*What is required*
Answer with a single number stating how many lines of the entries below include the string "TruncatedSVD".

Collected data:
------------

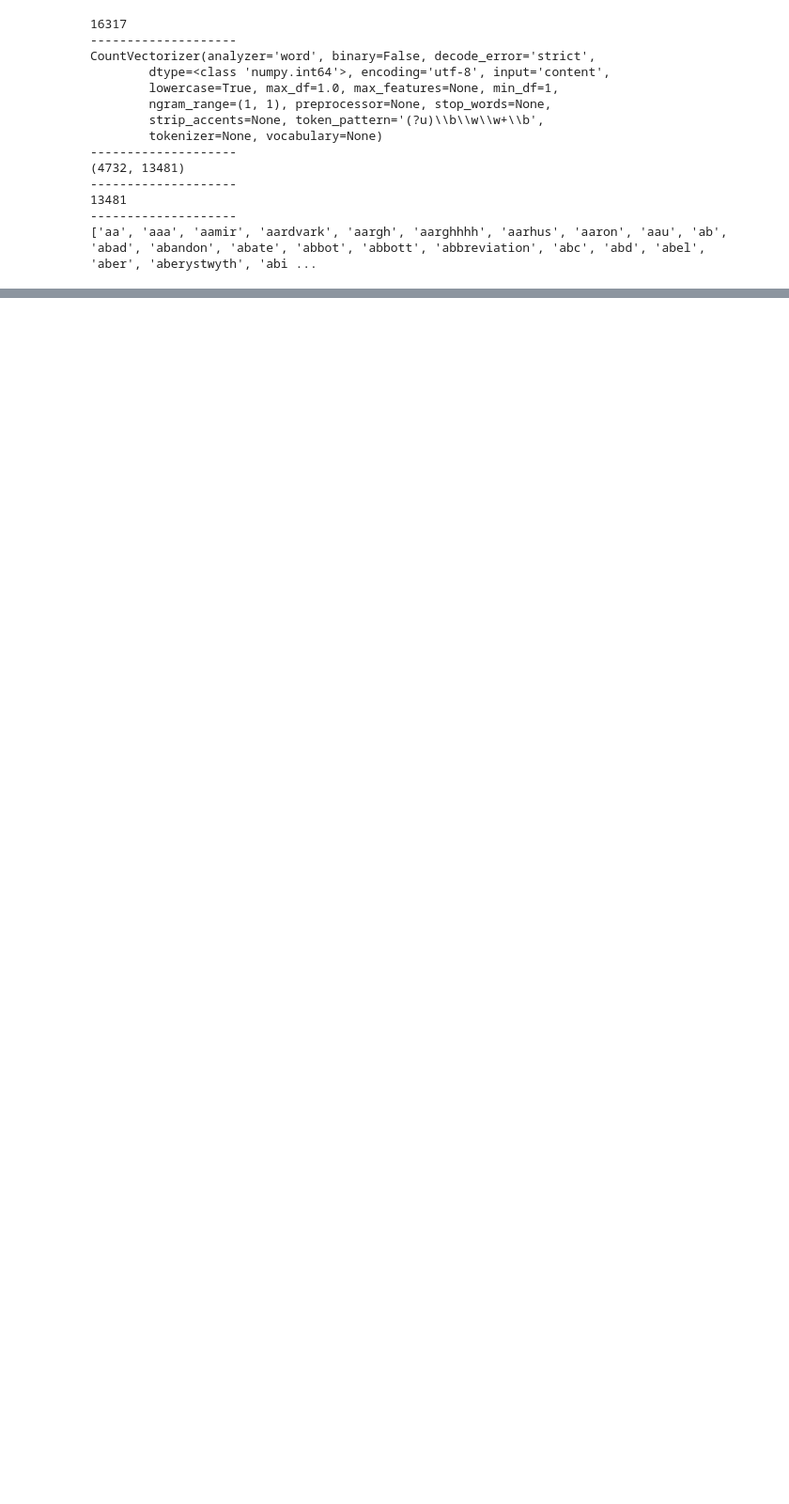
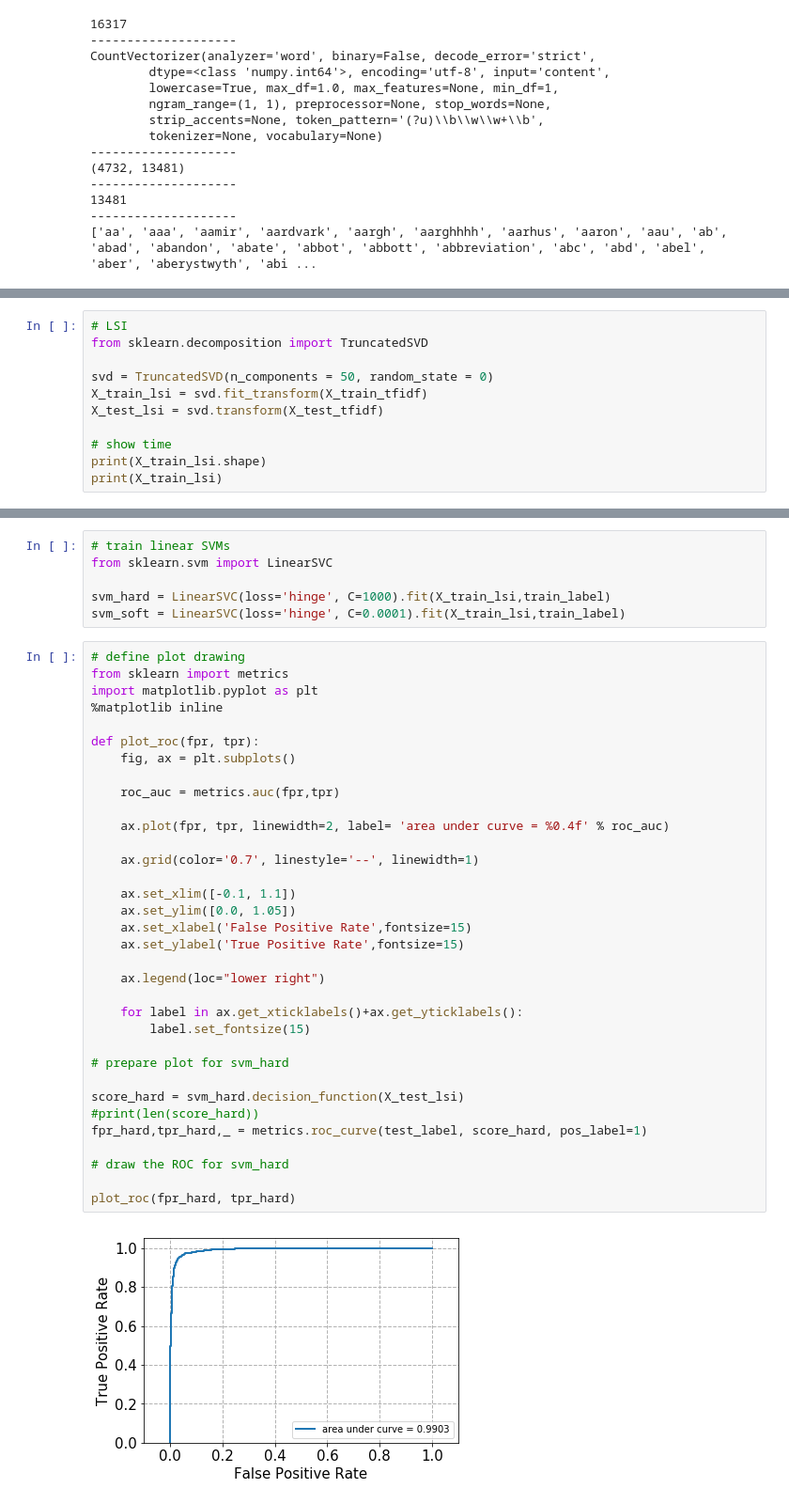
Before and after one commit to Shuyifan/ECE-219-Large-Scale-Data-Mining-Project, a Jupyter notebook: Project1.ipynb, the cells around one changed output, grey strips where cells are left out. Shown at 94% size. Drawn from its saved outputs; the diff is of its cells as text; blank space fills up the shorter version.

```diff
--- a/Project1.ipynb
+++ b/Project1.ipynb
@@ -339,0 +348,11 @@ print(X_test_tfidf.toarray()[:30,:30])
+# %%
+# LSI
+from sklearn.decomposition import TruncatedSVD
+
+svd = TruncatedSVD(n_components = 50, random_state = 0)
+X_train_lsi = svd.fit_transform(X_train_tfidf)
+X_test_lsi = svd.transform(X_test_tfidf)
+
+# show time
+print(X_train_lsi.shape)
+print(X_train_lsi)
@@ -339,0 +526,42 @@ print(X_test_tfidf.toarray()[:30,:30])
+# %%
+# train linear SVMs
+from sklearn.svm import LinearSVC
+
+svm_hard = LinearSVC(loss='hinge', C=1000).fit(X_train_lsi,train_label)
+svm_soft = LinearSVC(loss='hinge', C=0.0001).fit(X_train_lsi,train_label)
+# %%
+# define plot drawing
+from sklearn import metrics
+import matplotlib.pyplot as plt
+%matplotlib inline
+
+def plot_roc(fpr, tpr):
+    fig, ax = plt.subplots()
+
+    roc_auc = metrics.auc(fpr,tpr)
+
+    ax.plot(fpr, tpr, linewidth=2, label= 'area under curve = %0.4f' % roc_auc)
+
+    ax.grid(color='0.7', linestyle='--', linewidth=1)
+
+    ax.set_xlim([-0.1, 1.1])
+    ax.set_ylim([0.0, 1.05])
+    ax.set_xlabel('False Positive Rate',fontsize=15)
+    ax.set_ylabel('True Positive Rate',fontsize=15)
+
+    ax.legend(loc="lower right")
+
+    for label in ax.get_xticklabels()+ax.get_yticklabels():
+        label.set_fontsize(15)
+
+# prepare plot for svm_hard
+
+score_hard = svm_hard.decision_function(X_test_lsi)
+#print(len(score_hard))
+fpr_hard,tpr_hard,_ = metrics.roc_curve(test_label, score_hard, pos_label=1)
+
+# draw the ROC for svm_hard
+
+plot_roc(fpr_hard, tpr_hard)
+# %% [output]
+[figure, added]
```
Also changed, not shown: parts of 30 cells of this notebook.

------------

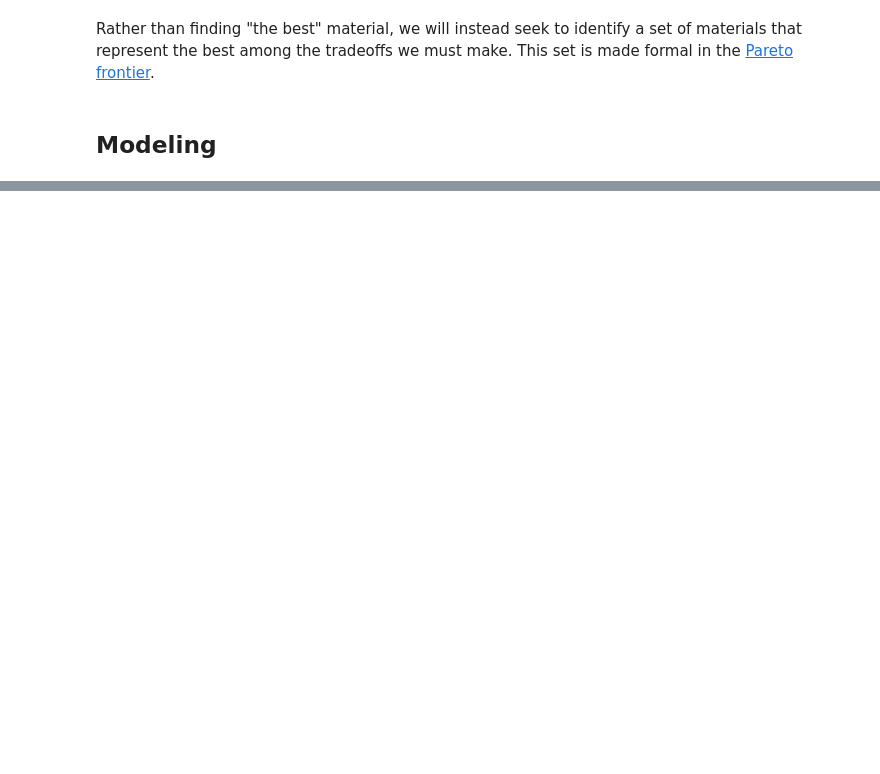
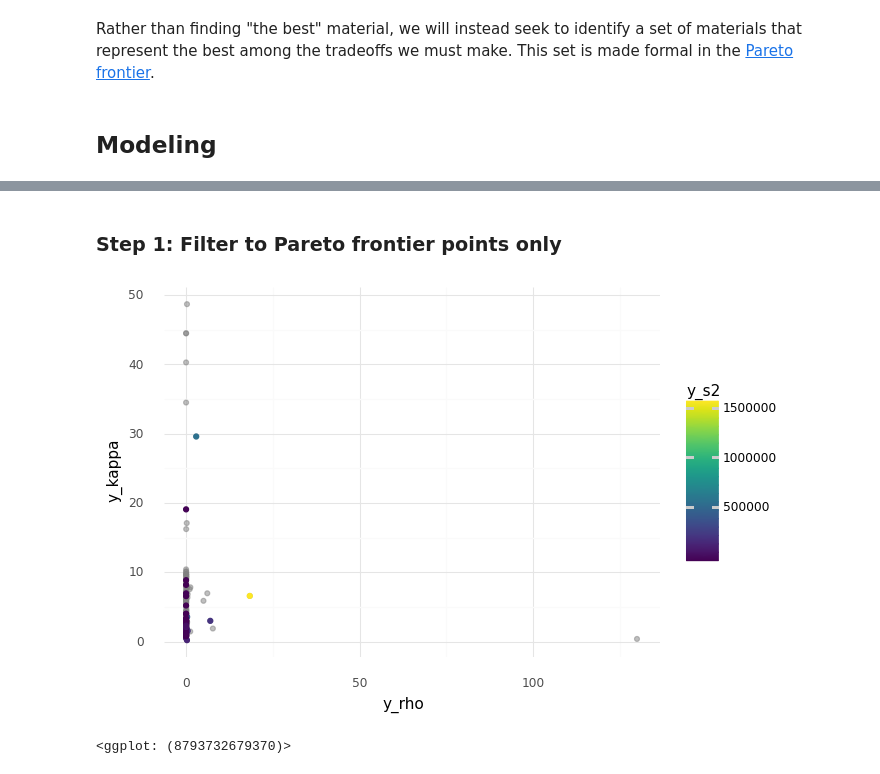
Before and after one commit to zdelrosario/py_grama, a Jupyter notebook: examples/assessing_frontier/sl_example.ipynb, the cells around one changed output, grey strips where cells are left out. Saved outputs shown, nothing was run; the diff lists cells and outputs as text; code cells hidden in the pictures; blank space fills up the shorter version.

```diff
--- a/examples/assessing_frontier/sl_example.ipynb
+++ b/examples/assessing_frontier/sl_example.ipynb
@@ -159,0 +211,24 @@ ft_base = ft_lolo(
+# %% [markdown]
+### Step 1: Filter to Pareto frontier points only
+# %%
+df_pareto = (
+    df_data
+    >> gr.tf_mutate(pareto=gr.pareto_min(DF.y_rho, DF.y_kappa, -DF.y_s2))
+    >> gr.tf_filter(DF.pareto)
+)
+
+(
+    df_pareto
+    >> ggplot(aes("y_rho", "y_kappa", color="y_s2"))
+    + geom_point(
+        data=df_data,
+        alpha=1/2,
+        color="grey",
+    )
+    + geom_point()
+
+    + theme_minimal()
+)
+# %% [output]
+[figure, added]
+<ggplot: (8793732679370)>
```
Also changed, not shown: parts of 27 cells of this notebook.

------------

*Solution for this exercise*
2